I picked this evening to come in support of Kim McLean and Devon O'Day. Kim has a fabulous new release called "Rapunzel's Escape" and she, Devin and bass player Chris (assisted by Matthew Burgess, who was awesome in backing everyone on percussion) did five songs from the CD. (Kim and Devon, by the way, will be guests on my radio show Never Too Old on the 22nd.)

There were many other great writers that evening...those I did get to hear were some favorites of mine, Scott Southworth and Stephanie Layne, Rachel Williams (whose autographed picture I got from her at the 2007 CMA Fest hangs on my office wall), and some new to me writers: Terrie Long and Sarah Gayle Taylor (sorry to be ignorant of names, but Sarah had an excellent fellow with her who did one song..I think his name was Mick. If I find out more, I'll edit the info). I could only stay a short time and couldn't make the rest of the evening, so my apologies to all the other writers I missed and hope to catch you elsewhere soon!

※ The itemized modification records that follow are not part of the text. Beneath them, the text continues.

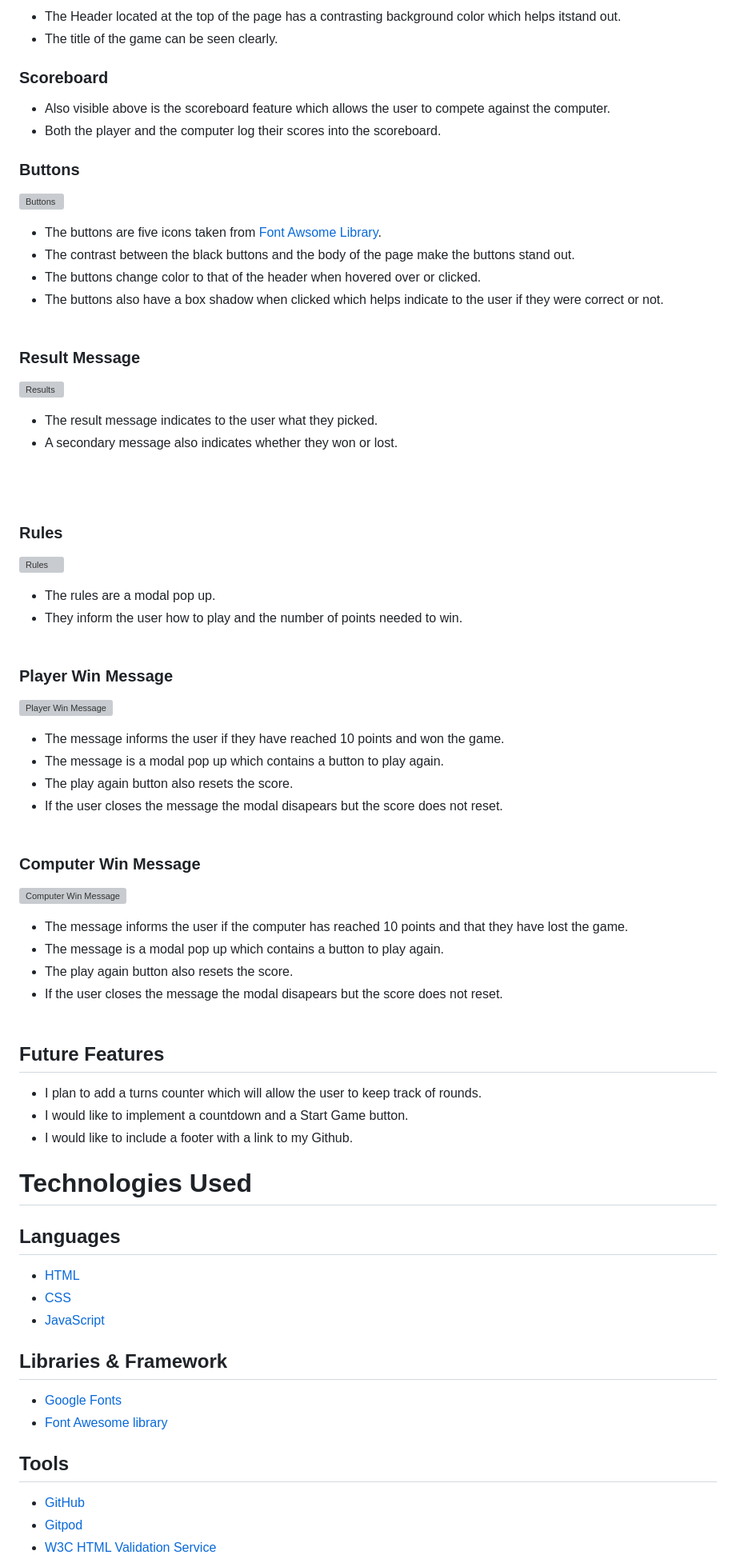
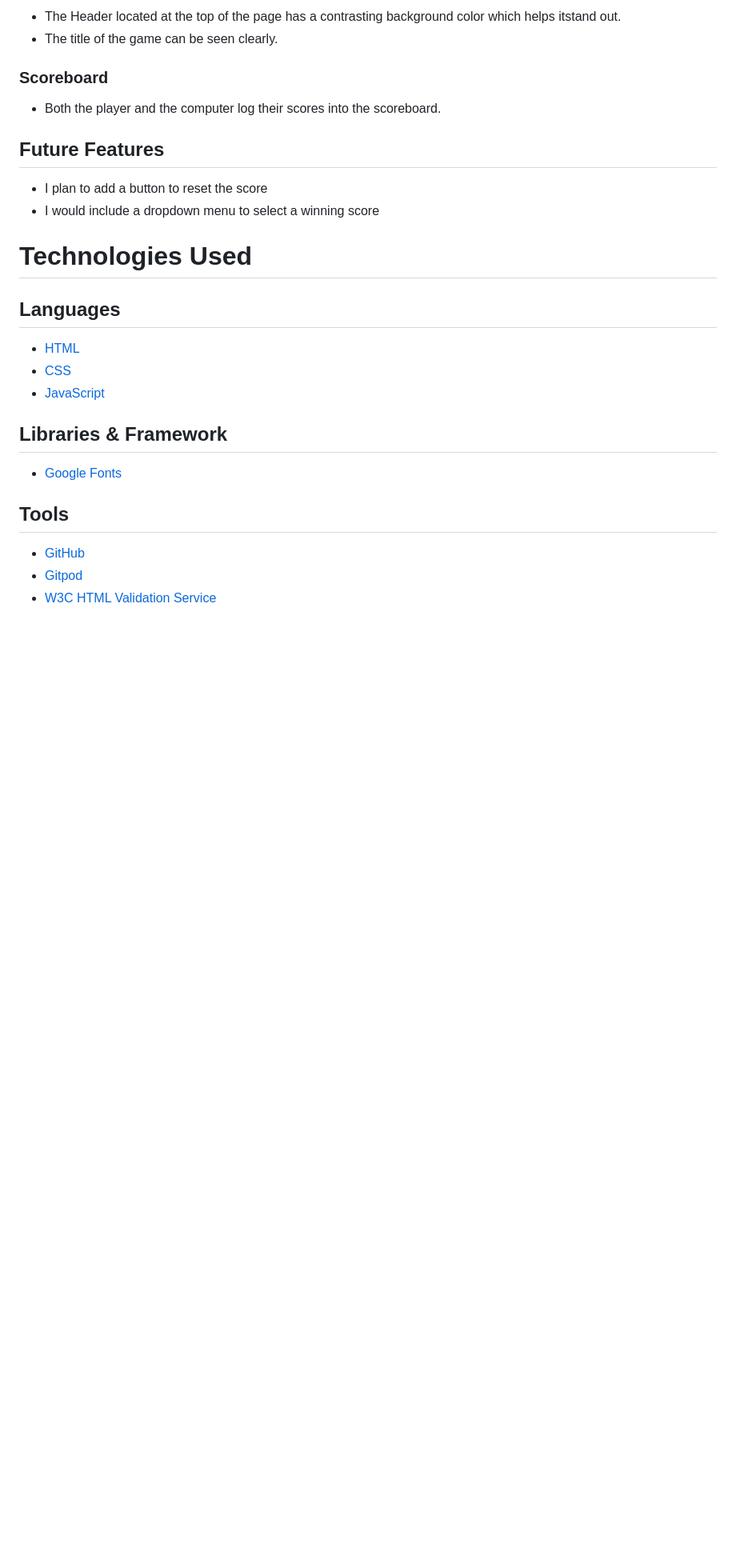
Before and after one commit to D1ffamp/Project_2, a Markdown page: README.md, the part around the change printed below. Shown: that part at 80% size. Rendered like a GitHub page; blank space fills up the shorter version; grey boxes are pictures that could not be loaded.

```diff
--- a/README.md
+++ b/README.md
@@ -107,61 +37,12 @@ In addition Green and Red were used as a box-shadowing to indicate whether the u
 + The title of the game can be seen clearly.
 
 ### Scoreboard
-
-+ Also visible above is the scoreboard feature which allows the user to compete against the computer.
 + Both the player and the computer log their scores into the scoreboard.
 
-### Buttons
-![Buttons](docs/feature-screenshots/body.png)
-
-+ The buttons are five icons taken from [Font Awsome Library](https://fontawesome.com/ "Font Awesome").
-+ The contrast between the black buttons and the body of the page make the buttons stand out.
-+ The buttons change color to that of the header when hovered over or clicked.
-+ The buttons also have a box shadow when clicked which helps indicate to the user if they were correct or not.
-\
-&nbsp;
-### Result Message
-![Results](docs/feature-screenshots/result-message.png)
-
-+ The result message indicates to the user what they picked.
-+ A secondary message also indicates whether they won or lost.
-
-\
-&nbsp;
-
-### Rules
-
-![Rules](docs/feature-screenshots/rules.png)
-
-+ The rules are a modal pop up.
-+ They inform the user how to play and the number of points needed to win.
-\
-&nbsp;
-
-### Player Win Message
-![Player Win Message](docs/feature-screenshots/player-win.png)
-
-+ The message informs the user if they have reached 10 points and won the game.
-+ The message is a modal pop up which contains a button to play again.
-+ The play again button also resets the score.
-+ If the user closes the message the modal disapears but the score does not reset.
-\
-&nbsp;
-
-### Computer Win Message
-![Computer Win Message](docs/feature-screenshots/computer-win.png)
-
-+ The message informs the user if the computer has reached 10 points and that they have lost the game.
-+ The message is a modal pop up which contains a button to play again.
-+ The play again button also resets the score.
-+ If the user closes the message the modal disapears but the score does not reset.
-\
-&nbsp;
 
 ## Future Features
-+ I plan to add a turns counter which will allow the user to keep track of rounds.
-+ I would like to implement a countdown and a Start Game button.
-+ I would like to include a footer with a link to my Github.
++ I plan to add a button to reset the score
++ I would include a dropdown menu to select a winning score
 
 # Technologies Used
 
@@ -174,7 +55,7 @@ In addition Green and Red were used as a box-shadowing to indicate whether the u
 ## Libraries & Framework
 
 + [Google Fonts](https://fonts.google.com/ "Google Fonts")
-+ [Font Awesome library](https://fontawesome.com/ "Font Awesome")
+
 
 ## Tools
 
```
Also changed, not shown: other parts of README.md (+23 -113 lines), docs/lightshouse metrics.png (added).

What is always so amusing and so wonderful is running into a lot of the same people at these events, even if I've seen them only a night or two before. That was the case at the Blue Bar, too. We laugh about it and we hug, and we enjoy that we're all there for the same reason: supporting these artists.

Next stop: a place I have heard a lot of buzz about, Red Tree Coffeehouse in Kingston Springs. Stay tuned.

Monday, February 9, 2009

Got Gigs? Plug 'em!

No doubt about it, I've been a busy gal about town these days. If I wanted to, I could be out every night in the week with all that goes on around Nashville. I get a lot of invites to gigs by various musicians, and I can't possibly go to them all. Last week in particular was wild. I had two big events in one night which were great and I took the weekend "off" in order to recuperate from the rest of the week. It's a happy problem to have, most of the time. But a gal has to pick and choose in order to get a good sleep every now and then.

That being said, there are occasions that I hear of a show after the fact from musicians I like or am friends with, and I end up being bummed out because I might have gone to the show had I known about it. So, do make sure you are plugging your gigs well. If you are someone who doesn't play out as much, be sure your show isn't just buried on your calendar. If you are on MySpace, send out a bulletin a couple of days in advance! It's good to have all those bases covered, even though folks who have a large number of MySpace friends get tons of bulletins competing for attention. I hit that 1,000 friend milestone this past week, but I do try to page through those as much as possible. (On the other hand, don't go too extreme and post several bulletins all at once! That can be overkill and it's a turnoff to some people. Moderation is the key.)

And if you really want to make sure someone knows about a show—send an e-mail, too!

Just a little friendly advice from a promo gal...